Stone Story. Segment Two. Part 3
The square stone's story was quite different from the other two. Many of the details you may remember, if you've been reading along. (see Stone Story part 7)
Stone Story. Segment Two. Part 4
The Squire (the cube shaped granite rock), having told the other rocks how he had ended up meeting the beautiful round stone Rhonda, when he had been first washed up on the beach at St Bees Head, continued to tell the story of how their friendship slowly evolved.
Stone Story. Segment Two. Part 5
Stone Story. Segment Two. Part 6
Stone Story. Segment Two. Part 7

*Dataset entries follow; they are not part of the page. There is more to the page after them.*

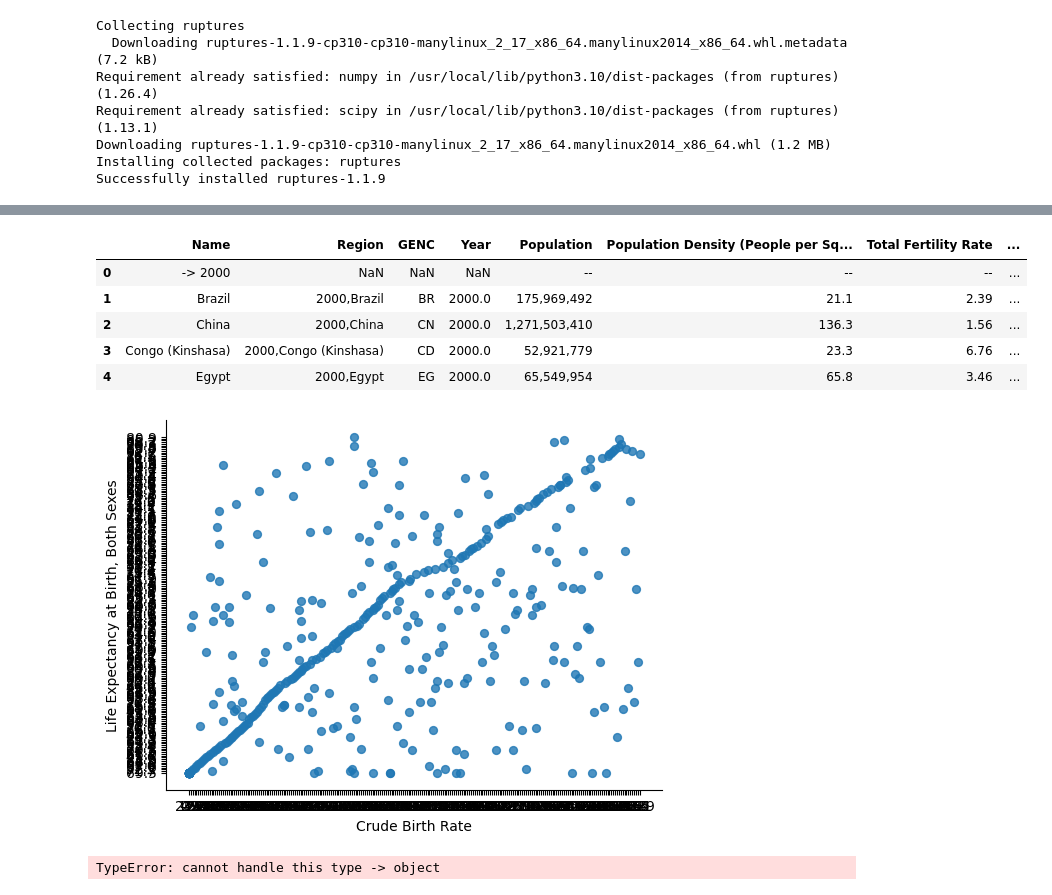
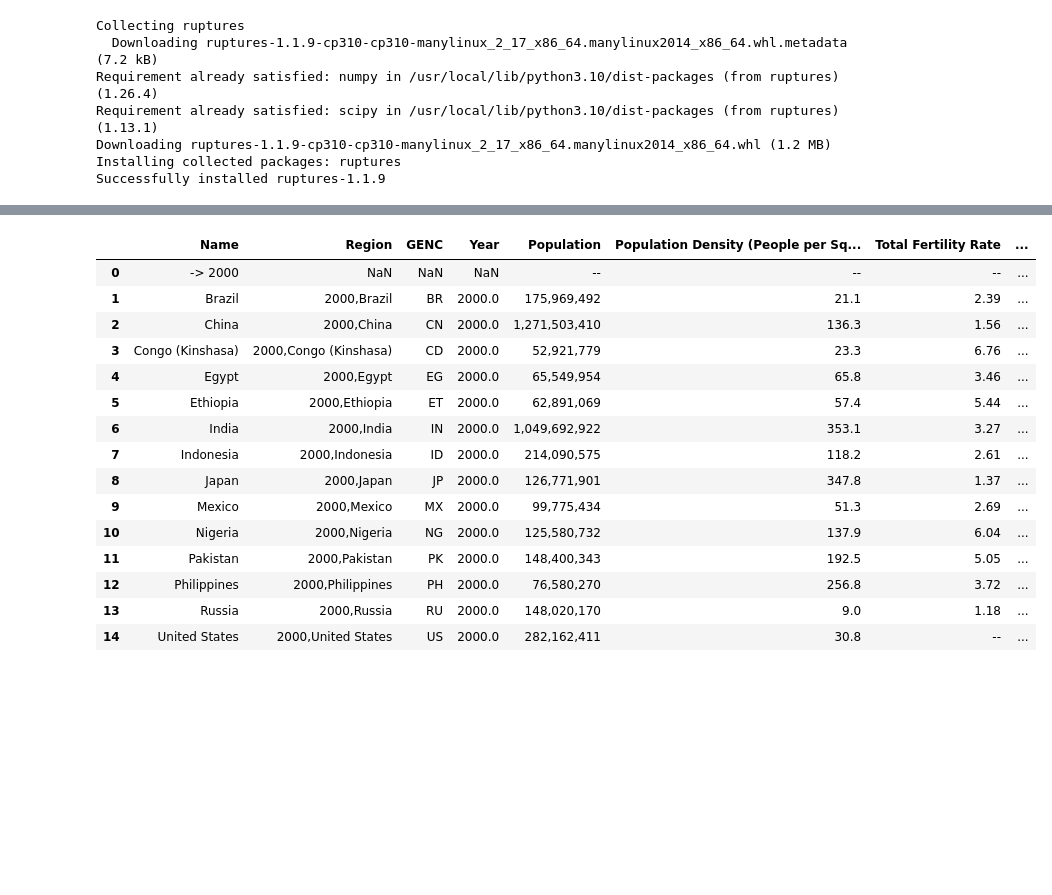
Before and after one commit to SebastianWikt/DS4002-P2, a Jupyter notebook: Scripts/Project_2_running_corr.ipynb, the cells around one changed output, grey strips where cells are left out. Drawn from its saved outputs; the diff is of its cells as text; code cells hidden in the pictures; blank space fills up the shorter version.

```diff
--- a/Scripts/Project_2_running_corr.ipynb
+++ b/Scripts/Project_2_running_corr.ipynb
@@ -52,35 +39,19 @@ fatal: destination path 'DS4002-P2' already exists and is not an empty directory
 # %%
-df.head()
+df.head(15)
 # %% [output]
 |  | Name | Region | GENC | Year | Population | Population Density (People per Sq... | Total Fertility Rate | ... |
 | 0 | -> 2000 | NaN | NaN | NaN | -- | -- | -- | ... |
 | 1 | Brazil | 2000,Brazil | BR | 2000.0 | 175,969,492 | 21.1 | 2.39 | ... |
 | 2 | China | 2000,China | CN | 2000.0 | 1,271,503,410 | 136.3 | 1.56 | ... |
 | 3 | Congo (Kinshasa) | 2000,Congo (Kinshasa) | CD | 2000.0 | 52,921,779 | 23.3 | 6.76 | ... |
 | 4 | Egypt | 2000,Egypt | EG | 2000.0 | 65,549,954 | 65.8 | 3.46 | ... |
+| 5 | Ethiopia | 2000,Ethiopia | ET | 2000.0 | 62,891,069 | 57.4 | 5.44 | ... |
+| 6 | India | 2000,India | IN | 2000.0 | 1,049,692,922 | 353.1 | 3.27 | ... |
+| 7 | Indonesia | 2000,Indonesia | ID | 2000.0 | 214,090,575 | 118.2 | 2.61 | ... |
+| 8 | Japan | 2000,Japan | JP | 2000.0 | 126,771,901 | 347.8 | 1.37 | ... |
+| 9 | Mexico | 2000,Mexico | MX | 2000.0 | 99,775,434 | 51.3 | 2.69 | ... |
+| 10 | Nigeria | 2000,Nigeria | NG | 2000.0 | 125,580,732 | 137.9 | 6.04 | ... |
+| 11 | Pakistan | 2000,Pakistan | PK | 2000.0 | 148,400,343 | 192.5 | 5.05 | ... |
+| 12 | Philippines | 2000,Philippines | PH | 2000.0 | 76,580,270 | 256.8 | 3.72 | ... |
+| 13 | Russia | 2000,Russia | RU | 2000.0 | 148,020,170 | 9.0 | 1.18 | ... |
+| 14 | United States | 2000,United States | US | 2000.0 | 282,162,411 | 30.8 | -- | ... |
-# %%
-# @title Crude Birth Rate vs Life Expectancy at Birth, Both Sexes
-
-from matplotlib import pyplot as plt
-df.plot(kind='scatter', x='Crude Birth Rate', y='Life Expectancy at Birth, Both Sexes', s=32, alpha=.8)
-plt.gca().spines[['top', 'right',]].set_visible(False)
-# %% [output]
-[figure, removed]
-# %%
-# runcorr for crude birth rate and life expectancy over time
-# Create sample time series data
-
-# Calculate rolling window correlation with window size 20
-rolling_corr = df['Crude Birth Rate'].rolling(window=3).corr(df['Life Expectancy at Birth, Both Sexes'])
-
-# Plot rolling correlation
-plt.plot(rolling_corr)
-plt.title('Rolling Window Correlation')
-plt.show()
-
-# Identify change points based on a threshold
-threshold = 0.5
-change_points = np.where(np.abs(np.diff(rolling_corr)) > threshold)[0]
-print("Change points:", change_points)
-# %% [output]
-TypeError: cannot handle this type -> object
```
Also changed, not shown: parts of 11 cells of this notebook.
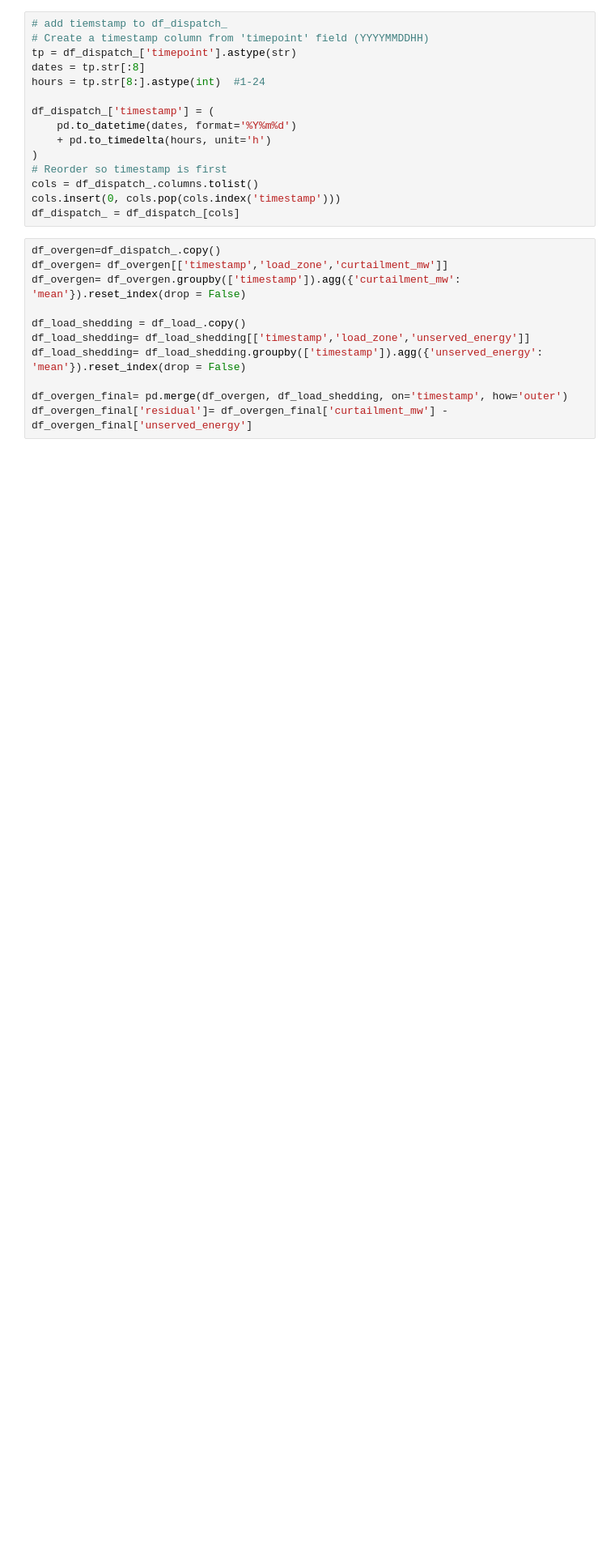
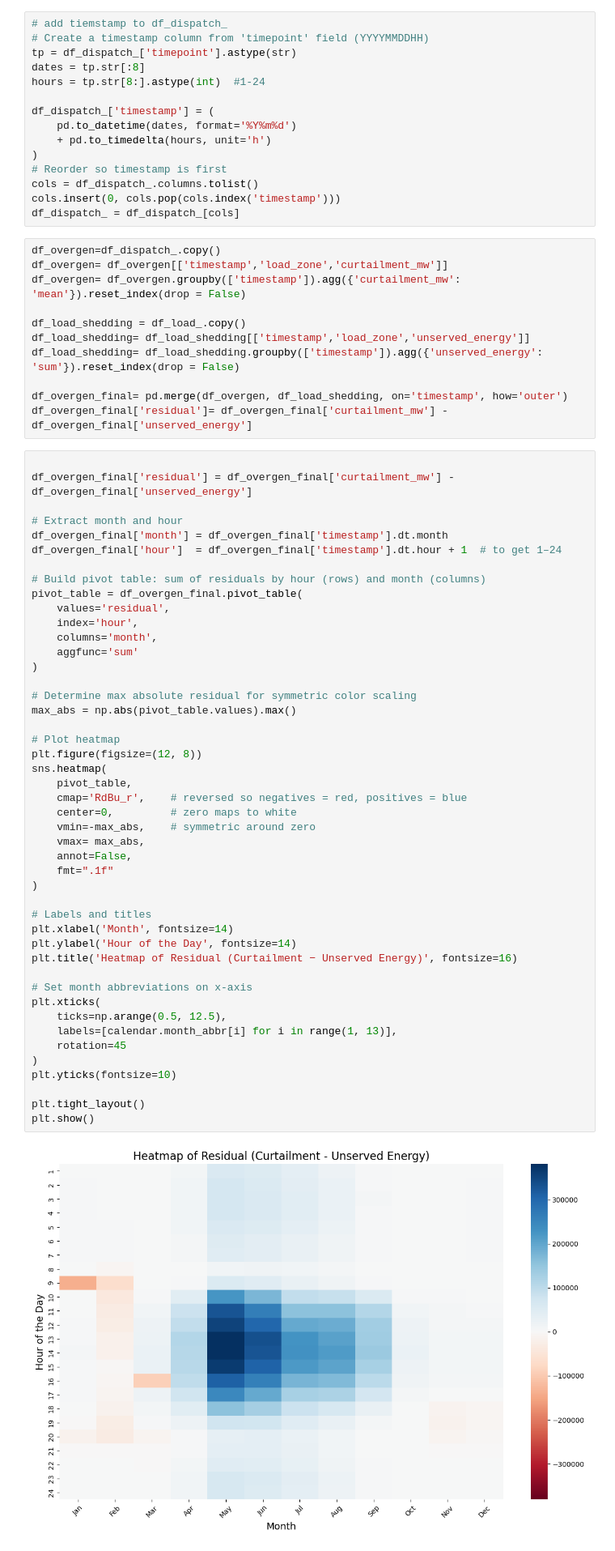
Before and after one commit to cetlab-ucsb/gridpath_india_viz, a Jupyter notebook: software/ra-results_viz.ipynb, the cells around one changed output. Shown at 81% size. Cells and saved outputs as stored; diff of their text form; blank space fills up the shorter version.

Commit message:
heatmaps added

```diff
--- a/software/ra-results_viz.ipynb
+++ b/software/ra-results_viz.ipynb
@@ -593,7 +608,55 @@ df_overgen= df_overgen.groupby(['timestamp']).agg({'curtailment_mw': 'mean'}).re
 
 df_load_shedding = df_load_.copy()
 df_load_shedding= df_load_shedding[['timestamp','load_zone','unserved_energy']]
-df_load_shedding= df_load_shedding.groupby(['timestamp']).agg({'unserved_energy': 'mean'}).reset_index(drop = False)
+df_load_shedding= df_load_shedding.groupby(['timestamp']).agg({'unserved_energy': 'sum'}).reset_index(drop = False)
 
 df_overgen_final= pd.merge(df_overgen, df_load_shedding, on='timestamp', how='outer')
 df_overgen_final['residual']= df_overgen_final['curtailment_mw'] - df_overgen_final['unserved_energy']
+# %%
+
+df_overgen_final['residual'] = df_overgen_final['curtailment_mw'] - df_overgen_final['unserved_energy']
+
+# Extract month and hour
+df_overgen_final['month'] = df_overgen_final['timestamp'].dt.month
+df_overgen_final['hour']  = df_overgen_final['timestamp'].dt.hour + 1  # to get 1–24
+
+# Build pivot table: sum of residuals by hour (rows) and month (columns)
+pivot_table = df_overgen_final.pivot_table(
+    values='residual',
+    index='hour',
+    columns='month',
+    aggfunc='sum'
+)
+
+# Determine max absolute residual for symmetric color scaling
+max_abs = np.abs(pivot_table.values).max()
+
+# Plot heatmap
+plt.figure(figsize=(12, 8))
+sns.heatmap(
+    pivot_table,
+    cmap='RdBu_r',    # reversed so negatives = red, positives = blue
+    center=0,         # zero maps to white
+    vmin=-max_abs,    # symmetric around zero
+    vmax= max_abs,
+    annot=False,
+    fmt=".1f"
+)
+
+# Labels and titles
+plt.xlabel('Month', fontsize=14)
+plt.ylabel('Hour of the Day', fontsize=14)
+plt.title('Heatmap of Residual (Curtailment − Unserved Energy)', fontsize=16)
+
+# Set month abbreviations on x-axis
+plt.xticks(
+    ticks=np.arange(0.5, 12.5),
+    labels=[calendar.month_abbr[i] for i in range(1, 13)],
+    rotation=45
+)
+plt.yticks(fontsize=10)
+
+plt.tight_layout()
+plt.show()
+# %% [output]
+[figure, added]
```
Also changed, not shown: parts of 1 cell of this notebook.
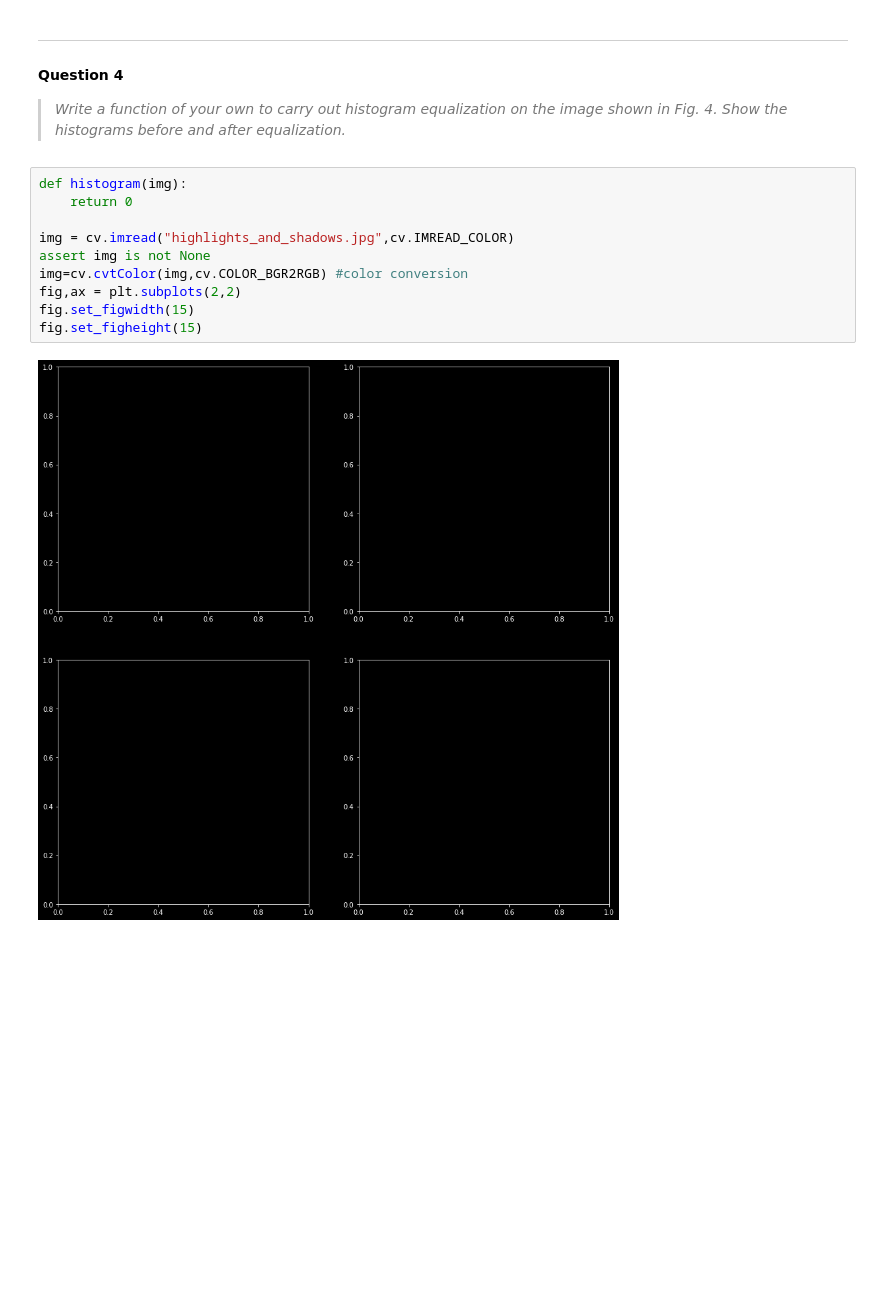
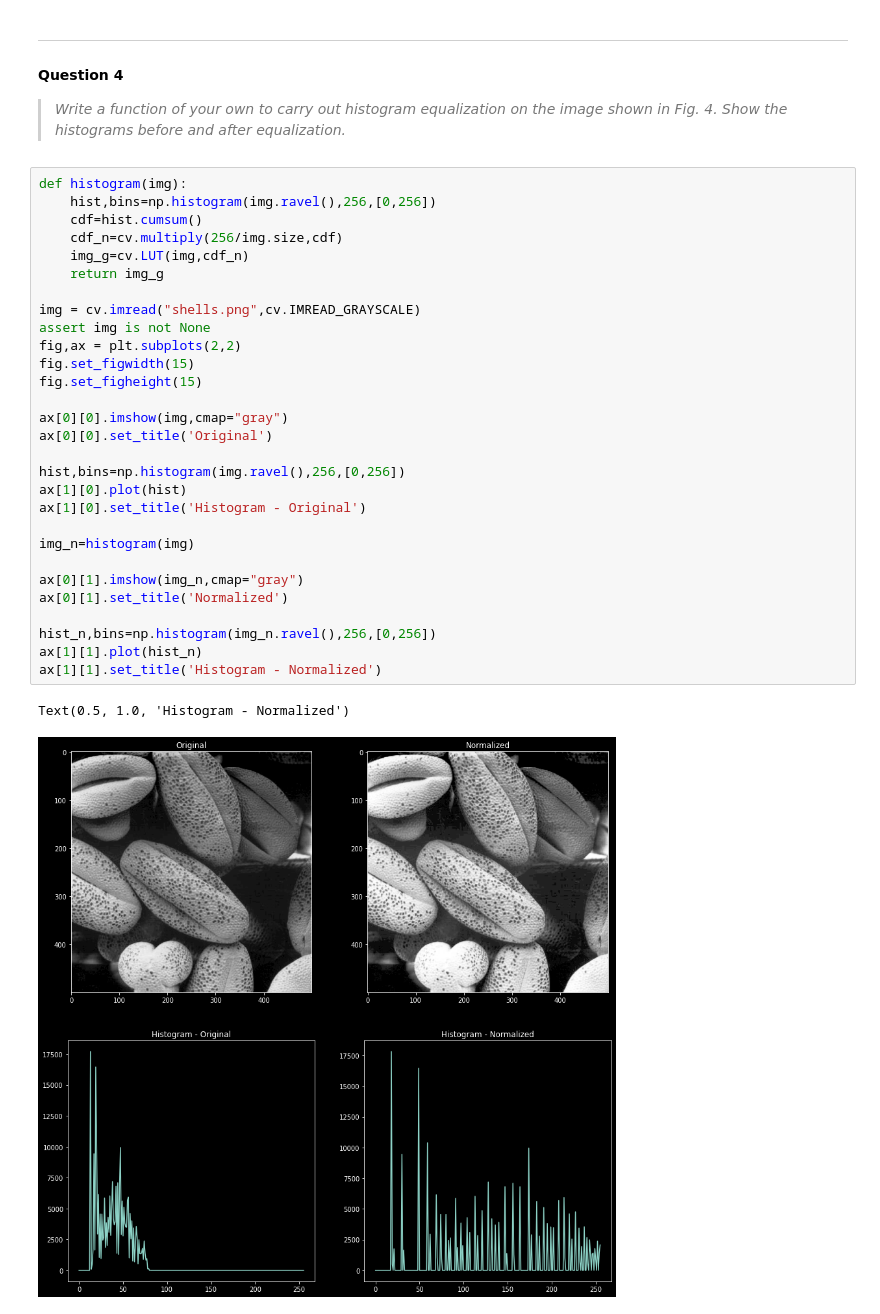
Before and after one commit to KavinduWeerasinghe/Image-Processing_Assignment-1, a Jupyter notebook: Assignment.ipynb, the cells around one changed output. Saved outputs shown, nothing was run; the diff lists cells and outputs as text; blank space fills up the shorter version.

```diff
--- a/Assignment.ipynb
+++ b/Assignment.ipynb
@@ -130,15 +131,35 @@ Text(0.5, 1.0, 'Histogram of the corrected image')
 #### Question 4
 
 > *Write a function of your own to carry out histogram equalization on the image shown in Fig. 4. Show the histograms before and after equalization.*
-# %%
-def histogram(img):
-    return 0
-
-img = cv.imread("highlights_and_shadows.jpg",cv.IMREAD_COLOR)
-assert img is not None
-img=cv.cvtColor(img,cv.COLOR_BGR2RGB) #color conversion
-fig,ax = plt.subplots(2,2)
-fig.set_figwidth(15)
-fig.set_figheight(15)
-# %% [output]
-[figure, removed]
+# %%
+def histogram(img):
+    hist,bins=np.histogram(img.ravel(),256,[0,256])
+    cdf=hist.cumsum()
+    cdf_n=cv.multiply(256/img.size,cdf)
+    img_g=cv.LUT(img,cdf_n)
+    return img_g
+
+img = cv.imread("shells.png",cv.IMREAD_GRAYSCALE)
+assert img is not None
+fig,ax = plt.subplots(2,2)
+fig.set_figwidth(15)
+fig.set_figheight(15)
+
+ax[0][0].imshow(img,cmap="gray")
+ax[0][0].set_title('Original')
+
+hist,bins=np.histogram(img.ravel(),256,[0,256])
+ax[1][0].plot(hist)
+ax[1][0].set_title('Histogram - Original')
+
+img_n=histogram(img)
+
+ax[0][1].imshow(img_n,cmap="gray")
+ax[0][1].set_title('Normalized')
+
+hist_n,bins=np.histogram(img_n.ravel(),256,[0,256])
+ax[1][1].plot(hist_n)
+ax[1][1].set_title('Histogram - Normalized')
+# %% [output]
+Text(0.5, 1.0, 'Histogram - Normalized')
+[figure, added]
```
Also changed, not shown: parts of 5 cells of this notebook.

The next day the valley, which is often shrouded in mist, was unusually dark and foggy. The Scribe who had spent most of the morning deep in meditation, suddenly sensed someone approaching. A solitary waller appeared out of the mist, walking up the footpath. He was carrying a black rubber bucket, the type wallers use to carry their tools in or fill with hearting stones.
Stone Story. Segment Two. Part 8
Andy knelt down and picked up Rhonda, the round-shaped stone. He carefully studied the subtle gradations of pink and grey banding on the smooth outer surface of the stone. He bounced it up and down in his hands, getting a feel for its weight, and then gently rolling and turning it over as if it were alive, and hesitating briefly, he said.